Interviews, insight & analysis on digital media & marketing

Bring Back Better – The future of retail returns

By Rob Shaw, MD EMEA, Fluent Commerce

With product return rates in ecommerce ranging between 20-30% and global ecommerce sales projected to hit £4.7 trillion by 2023, the volume of returns is only set to increase. In fact, according to Narvar data, ecommerce returns in 2020 alone were up 70% compared to the year prior.

As a result, the way retailers and brands manage returns is becoming a more important part of the customer journey. Indeed, research has shown that 84% of online shoppers would refuse to use a retailer again after a bad returns experience.

But what factors have the most impact on a returns process and how can organisations optimise the experience to become a positive factor in the way they are perceived? There are a range of priorities to address:

  1. Embrace Digital Returns

Traditional approaches to returns have some inherent problems. For instance, not everyone has the printer required to create return labels, and putting a pre-printed label in every box adds both waste paper and cost.

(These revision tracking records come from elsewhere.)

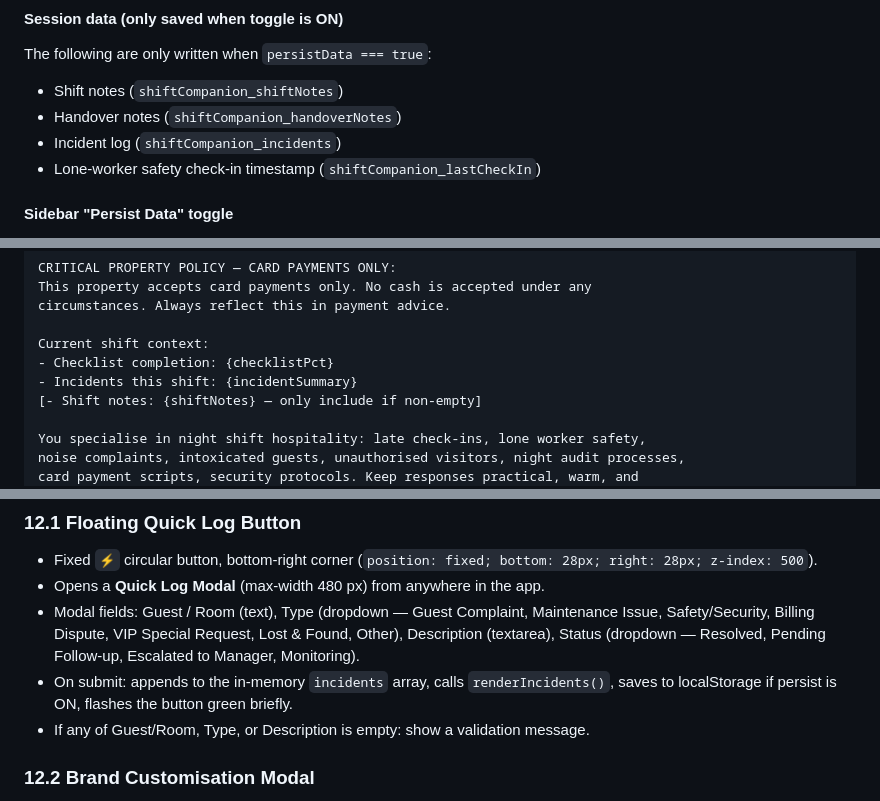
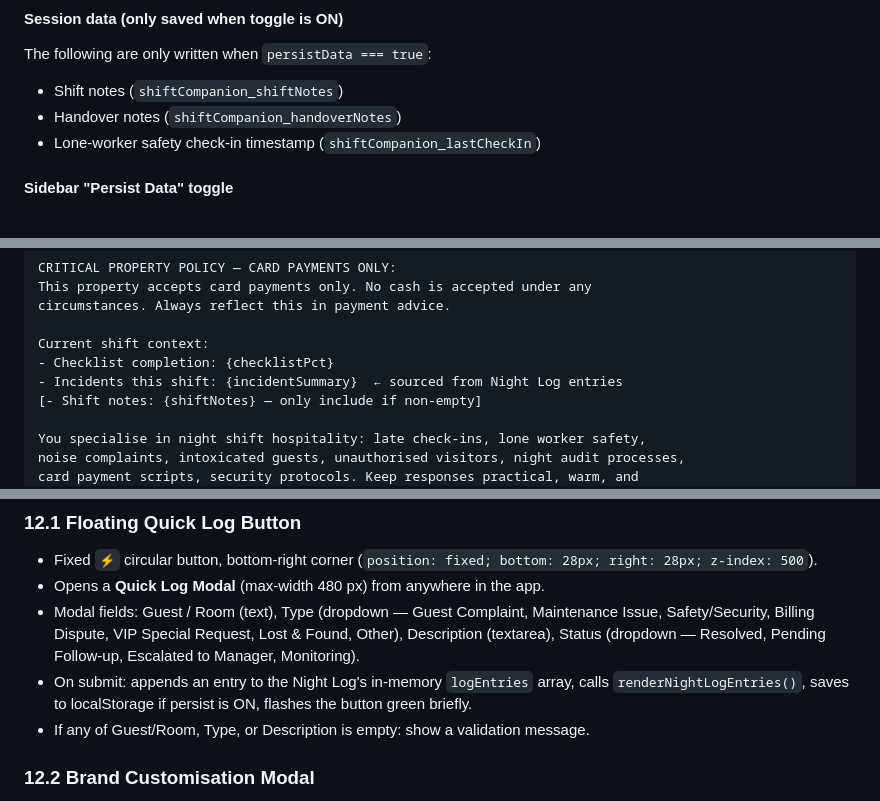
Before and after one commit to whizzsfe/nightsReceptionCompanion, a Markdown page: .github/copilot-instructions.md, 3 parts joined by grey strips. Rendered like a GitHub page.

```diff
--- a/.github/copilot-instructions.md
+++ b/.github/copilot-instructions.md
@@ -96,7 +96,6 @@ across sessions and page reloads:
 The following are only written when `persistData === true`:
 - Shift notes (`shiftCompanion_shiftNotes`)
 - Handover notes (`shiftCompanion_handoverNotes`)
-- Incident log (`shiftCompanion_incidents`)
 - Lone-worker safety check-in timestamp (`shiftCompanion_lastCheckIn`)
 
 #### Sidebar "Persist Data" toggle
@@ -417,7 +403,7 @@ circumstances. Always reflect this in payment advice.
 
 Current shift context:
 - Checklist completion: {checklistPct}
-- Incidents this shift: {incidentSummary}
+- Incidents this shift: {incidentSummary}  ← sourced from Night Log entries
 [- Shift notes: {shiftNotes} — only include if non-empty]
 
 You specialise in night shift hospitality: late check-ins, lone worker safety,
@@ -540,7 +526,7 @@ built faithfully.
   Safety/Security, Billing Dispute, VIP Special Request, Lost & Found, Other),
   Description (textarea), Status (dropdown — Resolved, Pending Follow-up, Escalated to
   Manager, Monitoring).
-- On submit: appends to the in-memory `incidents` array, calls `renderIncidents()`,
+- On submit: appends an entry to the Night Log's in-memory `logEntries` array, calls `renderNightLogEntries()`,
   saves to localStorage if persist is ON, flashes the button green briefly.
 - If any of Guest/Room, Type, or Description is empty: show a validation message.
 
```
Also changed, not shown: other parts of .github/copilot-instructions.md (+6 -19 lines).
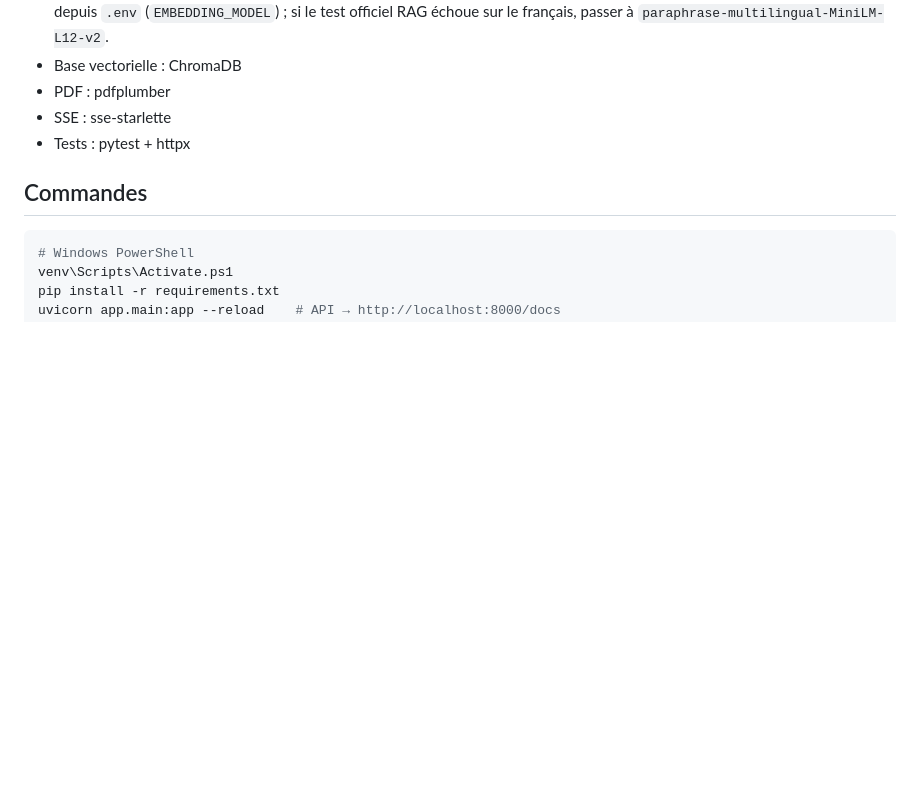
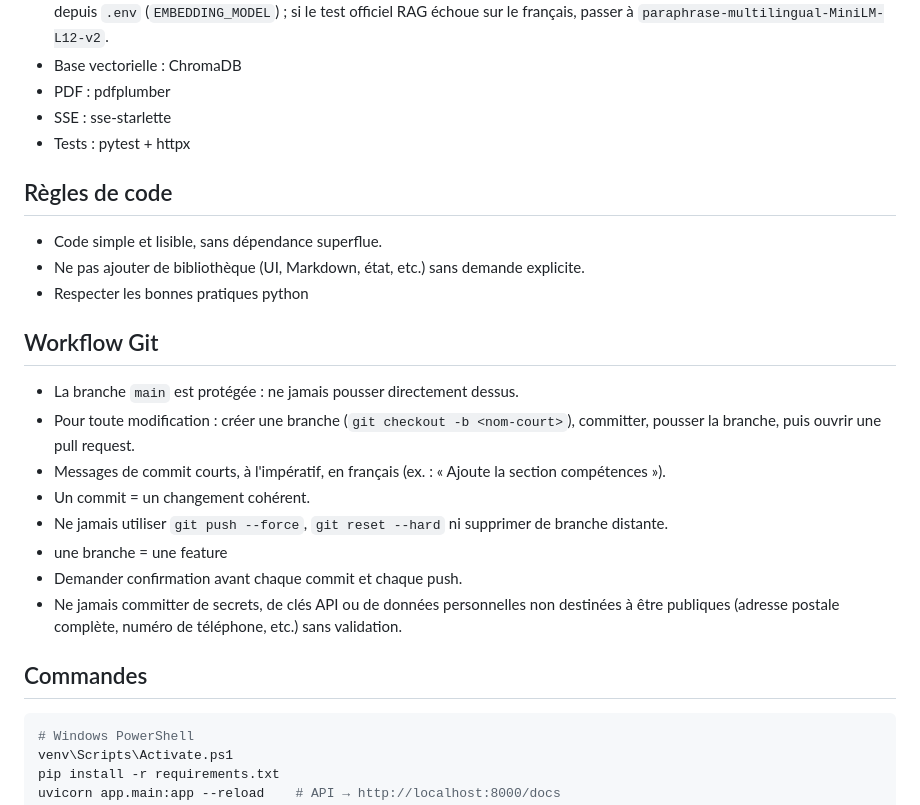
Before and after one commit to Etrix2407/copilot_rh_recrutement-, a Markdown page: .claude/CLAUDE.md, the part around the change. Drawn GitHub-style; blank space fills up the shorter version.

Commit message:
fin initialisation

```diff
--- a/.claude/CLAUDE.md
+++ b/.claude/CLAUDE.md
@@ -37,6 +37,23 @@ Documents de référence :
 - PDF : pdfplumber
 - SSE : sse-starlette
 - Tests : pytest + httpx
+
+## Règles de code
+
+- Code simple et lisible, sans dépendance superflue.
+- Ne pas ajouter de bibliothèque (UI, Markdown, état, etc.) sans demande explicite.
+- Respecter les bonnes pratiques python
+
+## Workflow Git
+
+- La branche `main` est protégée : ne jamais pousser directement dessus.
+- Pour toute modification : créer une branche (`git checkout -b <nom-court>`), committer, pousser la branche, puis ouvrir une pull request.
+- Messages de commit courts, à l'impératif, en français (ex. : « Ajoute la section compétences »).
+- Un commit = un changement cohérent.
+- Ne jamais utiliser `git push --force`, `git reset --hard` ni supprimer de branche distante.
+- une branche = une feature
+- Demander confirmation avant chaque commit et chaque push.
+- Ne jamais committer de secrets, de clés API ou de données personnelles non destinées à être publiques (adresse postale complète, numéro de téléphone, etc.) sans validation.
 
 ## Commandes
 
```
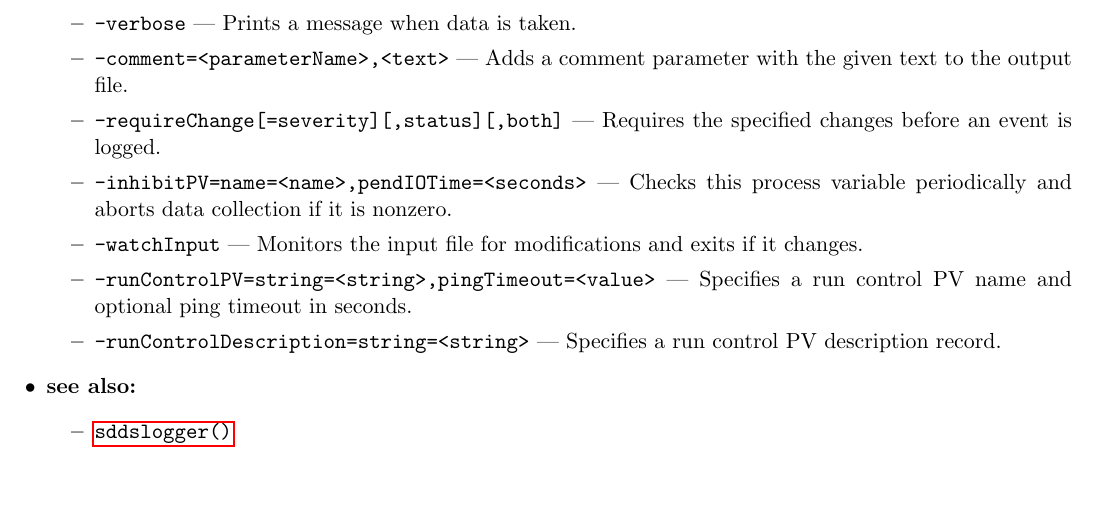
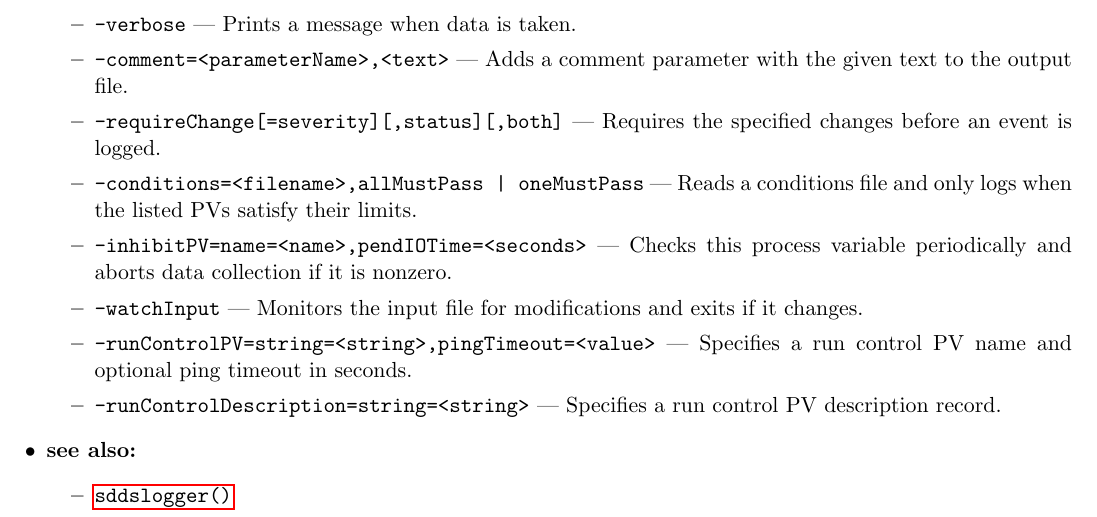
Before and after one commit to rtsoliday/SDDS-EPICS, a LaTeX document (doc/EPICStoolkit.tex, which reads doc/sddsalarmlog.tex): part of page 14 of 119, cut so that both start at the same text, the shorter picture padded with empty space. Compiled offline with LaTeX, dvips and Ghostscript.

Commit message:
Added the -conditions option to sddsalarmlog

```diff
--- a/doc/sddsalarmlog.tex
+++ b/doc/sddsalarmlog.tex
@@ -20,6 +20,7 @@ usage: sddsalarmlog <input> <output>
 [-pendEventTime=<seconds>] [-durations] [-connectTimeout=<seconds>]
 [-explicit[=only]] [-verbose] [-comment=<parameterName>,<text>]
 [-requireChange[=severity][,status][,both]]
+[-conditions=<filename>,{allMustPass | oneMustPass}]
 [-inhibitPV=name=<name>,pendIOTime=<seconds>]
 [-watchInput]
 [-runControlPV=string=<string>,pingTimeout=<value>]
@@ -132,6 +133,7 @@ These parameters are defined:
   \item {\tt -verbose} --- Prints a message when data is taken.
   \item {\tt -comment=<parameterName>,<text>} --- Adds a comment parameter with the given text to the output file.
   \item {\tt -requireChange[=severity][,status][,both]} --- Requires the specified changes before an event is logged.
+  \item {\tt -conditions=<filename>,{allMustPass | oneMustPass}} --- Reads a conditions file and only logs when the listed PVs satisfy their limits.
   \item {\tt -inhibitPV=name=<name>,pendIOTime=<seconds>} --- Checks this process variable periodically and aborts data collection if it is nonzero.
   \item {\tt -watchInput} --- Monitors the input file for modifications and exits if it changes.
   \item {\tt -runControlPV=string=<string>,pingTimeout=<value>} --- Specifies a run control PV name and optional ping timeout in seconds.
```
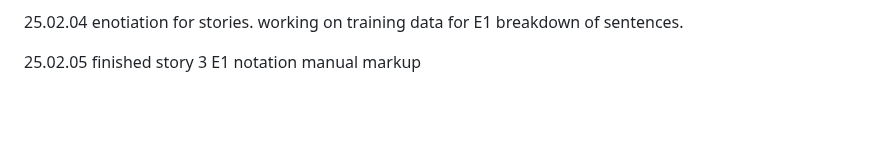
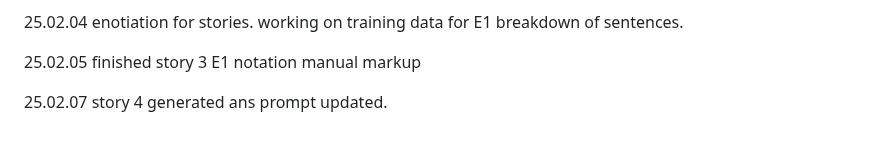
Before and after one commit to QuokkaPride/DevonSaliga, a Markdown page: README.md, the part around the change. Drawn GitHub-style; blank space fills up the shorter version.

```diff
--- a/README.md
+++ b/README.md
@@ -140,3 +140,5 @@ I am starting late in life, but that won't stop me.
 25.02.04 enotiation for stories. working on training data for E1 breakdown of sentences.
 
 25.02.05 finished story 3 E1 notation manual markup
+
+25.02.07 story 4 generated ans prompt updated.
```
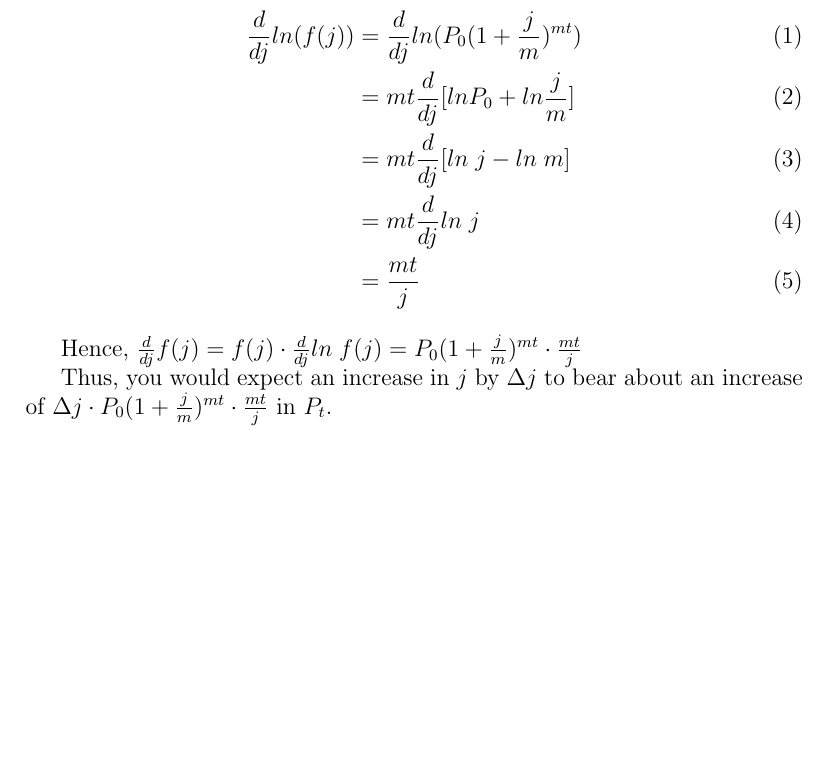
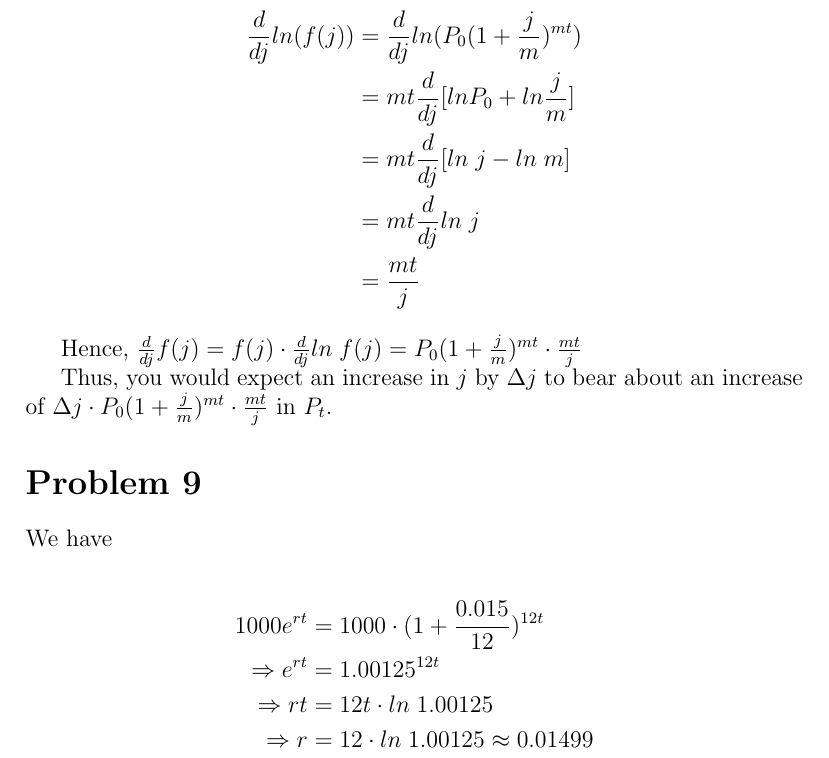
Before and after one commit to bpsuntrup/IST5420, a LaTeX problem sheet (hw1/hw1.tex): part of page 4 of 4, cut so that both start at the same text, the shorter picture padded with empty space. Compiled offline with pdfLaTeX.

Commit message:
Do Problem 9

```diff
--- a/hw1/hw1.tex
+++ b/hw1/hw1.tex
@@ -106,12 +106,23 @@ So, we have that
 	&= mt\dv j[ln\; j - ln\; m]\\
 	&= mt\dv j ln\; j\\
 	&= \frac{mt}{j}
-\end{align}
+\end{align*}
 
 Hence, $\dv j f(j) = f(j)\cdot \dv j ln\; f(j) = P_0(1+\frac{j}{m})^{mt}\cdot \frac{mt}{j}$
 
 Thus, you would expect an increase in $j$ by $\Delta j$ to
 bear about an increase of $\Delta j\cdot P_0(1+\frac{j}{m})^{mt}\cdot \frac{mt}{j}$ in $P_t$.
 
+\section*{Problem 9}
+We have
+
+\begin{align*}
+1000e^{rt} &= 1000\cdot(1+\frac{0.015}{12})^{12t} \\
+\Rightarrow e^{rt} &= 1.00125^{12t} \\
+\Rightarrow rt &= 12t\cdot ln\; 1.00125 \\
+\Rightarrow r &= 12\cdot ln\;1.00125\approx 0.01499
+\end{align*}
+
+
 
 \end{document}
```
Also changed, not shown: hw1/hw1.tex (2 more changed lines).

In contrast, digital returns can help boost brand sustainability credentials and potentially helps resell items faster.

By providing a return QR code on a shipping label or box, or on a packing slip for use at a drop-off or collection, retailers can print a return label while also triggering an update to their order management system. Alternatively, customers can be given the option of generating a QR code online, which can then be texted to them for easy access when the return is dropped off or picked up.

  1. Keep customers informed

When customers return products for a refund, the associated communication process should keep them regularly updated on the status of their payment. This not only helps avoid additional support calls from people frustrated about the status of their refund, but it can also build brand trust and maintain customer satisfaction.

  1. Identify customers with high return levels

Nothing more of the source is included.